Extract each line of the records below that contains the word "unidades".

• EXERCISE DATA:
▼

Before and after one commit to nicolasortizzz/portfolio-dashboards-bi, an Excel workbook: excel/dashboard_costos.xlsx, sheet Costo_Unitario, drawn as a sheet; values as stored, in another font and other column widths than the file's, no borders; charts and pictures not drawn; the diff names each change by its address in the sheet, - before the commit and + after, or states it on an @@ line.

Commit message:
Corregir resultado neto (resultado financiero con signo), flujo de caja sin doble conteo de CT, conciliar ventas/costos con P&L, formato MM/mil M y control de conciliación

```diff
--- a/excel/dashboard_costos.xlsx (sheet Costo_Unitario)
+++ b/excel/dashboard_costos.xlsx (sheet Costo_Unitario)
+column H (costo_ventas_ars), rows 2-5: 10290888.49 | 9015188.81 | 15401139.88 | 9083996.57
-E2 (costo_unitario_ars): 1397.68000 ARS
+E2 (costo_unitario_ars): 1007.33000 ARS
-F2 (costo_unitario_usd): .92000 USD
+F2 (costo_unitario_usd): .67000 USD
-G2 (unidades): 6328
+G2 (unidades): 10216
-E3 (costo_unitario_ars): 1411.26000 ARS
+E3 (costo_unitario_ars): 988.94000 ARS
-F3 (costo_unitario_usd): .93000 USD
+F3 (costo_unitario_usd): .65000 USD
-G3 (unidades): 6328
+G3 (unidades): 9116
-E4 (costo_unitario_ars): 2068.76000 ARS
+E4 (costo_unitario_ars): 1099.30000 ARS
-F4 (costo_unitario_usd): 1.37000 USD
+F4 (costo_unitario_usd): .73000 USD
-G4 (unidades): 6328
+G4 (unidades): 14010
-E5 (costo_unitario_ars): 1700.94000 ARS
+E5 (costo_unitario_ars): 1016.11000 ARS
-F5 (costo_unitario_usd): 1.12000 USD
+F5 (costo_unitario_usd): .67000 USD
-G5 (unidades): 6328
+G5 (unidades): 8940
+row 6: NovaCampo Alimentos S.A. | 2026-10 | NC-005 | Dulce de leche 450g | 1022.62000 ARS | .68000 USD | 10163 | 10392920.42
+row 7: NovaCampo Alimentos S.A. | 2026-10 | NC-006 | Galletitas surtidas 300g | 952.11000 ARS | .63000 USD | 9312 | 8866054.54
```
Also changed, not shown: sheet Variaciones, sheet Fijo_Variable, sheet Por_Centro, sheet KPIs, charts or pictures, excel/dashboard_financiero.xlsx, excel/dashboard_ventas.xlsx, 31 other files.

▲
▼

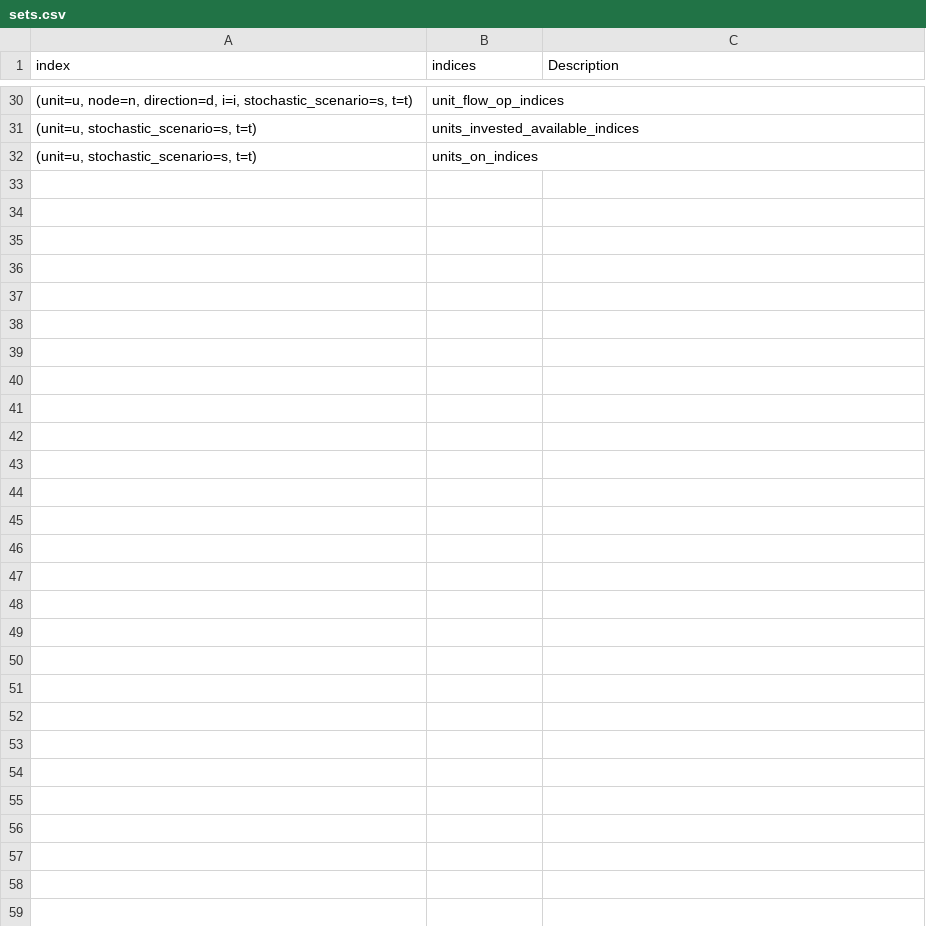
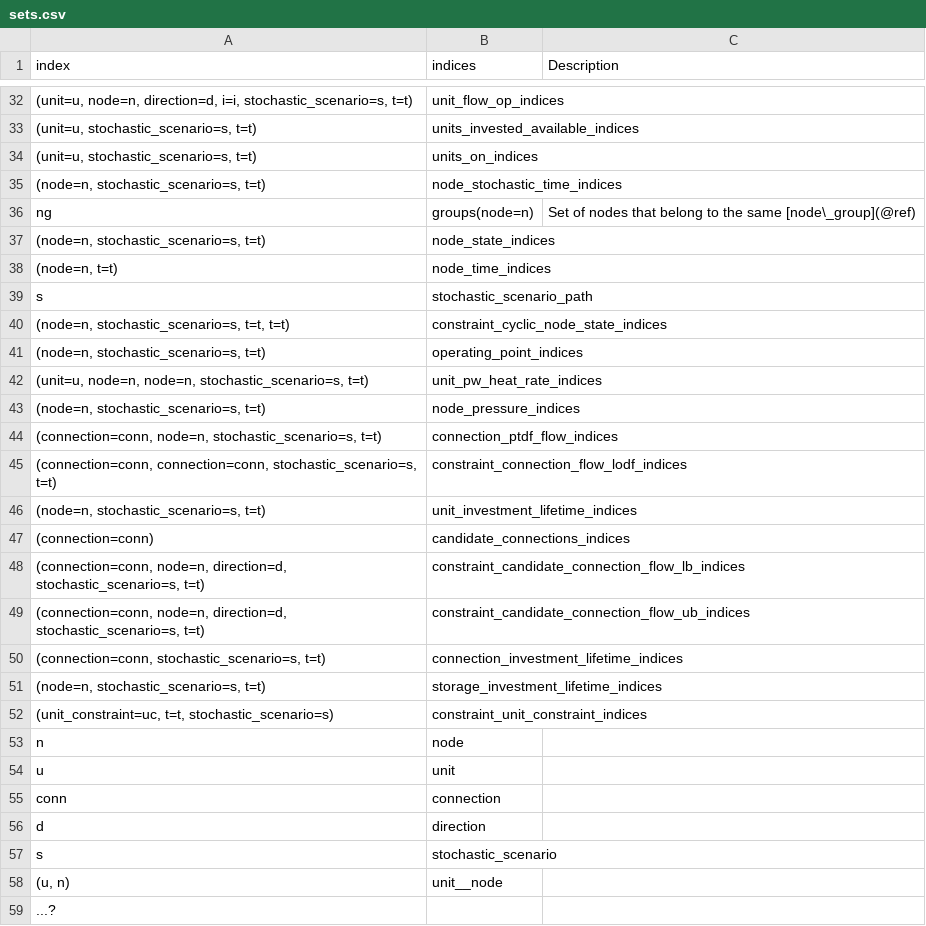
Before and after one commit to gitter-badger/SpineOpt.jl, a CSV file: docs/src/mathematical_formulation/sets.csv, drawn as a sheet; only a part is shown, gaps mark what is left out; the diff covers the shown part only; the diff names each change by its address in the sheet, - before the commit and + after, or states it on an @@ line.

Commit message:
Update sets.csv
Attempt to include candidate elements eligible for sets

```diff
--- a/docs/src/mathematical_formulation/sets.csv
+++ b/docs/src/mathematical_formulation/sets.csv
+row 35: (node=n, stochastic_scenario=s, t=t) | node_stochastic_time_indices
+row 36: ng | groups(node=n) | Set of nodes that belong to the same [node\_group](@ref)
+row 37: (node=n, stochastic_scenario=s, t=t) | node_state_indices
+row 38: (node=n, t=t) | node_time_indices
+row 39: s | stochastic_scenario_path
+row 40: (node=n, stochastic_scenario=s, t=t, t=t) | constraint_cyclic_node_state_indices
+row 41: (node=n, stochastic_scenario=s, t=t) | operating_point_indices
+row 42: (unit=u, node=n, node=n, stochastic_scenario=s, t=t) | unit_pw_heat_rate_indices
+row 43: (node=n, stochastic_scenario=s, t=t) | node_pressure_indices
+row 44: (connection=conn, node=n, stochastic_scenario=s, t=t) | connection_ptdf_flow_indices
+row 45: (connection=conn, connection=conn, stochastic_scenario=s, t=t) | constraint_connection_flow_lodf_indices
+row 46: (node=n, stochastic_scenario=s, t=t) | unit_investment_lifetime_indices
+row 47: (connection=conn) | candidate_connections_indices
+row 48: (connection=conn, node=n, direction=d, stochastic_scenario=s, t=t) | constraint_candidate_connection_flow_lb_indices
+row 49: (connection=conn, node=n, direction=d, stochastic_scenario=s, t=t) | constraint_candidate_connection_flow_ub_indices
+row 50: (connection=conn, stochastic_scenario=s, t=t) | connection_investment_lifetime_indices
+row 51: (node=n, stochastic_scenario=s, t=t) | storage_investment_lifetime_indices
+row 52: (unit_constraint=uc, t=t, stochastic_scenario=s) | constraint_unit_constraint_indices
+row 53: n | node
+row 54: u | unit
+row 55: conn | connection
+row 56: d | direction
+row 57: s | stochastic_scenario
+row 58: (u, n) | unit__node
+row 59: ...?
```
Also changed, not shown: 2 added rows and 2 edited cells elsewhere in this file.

▲

• SOLUTION TO THE PROBLEM:
-G2 (unidades): 6328
+G2 (unidades): 10216
-G3 (unidades): 6328
+G3 (unidades): 9116
-G4 (unidades): 6328
+G4 (unidades): 14010
-G5 (unidades): 6328
+G5 (unidades): 8940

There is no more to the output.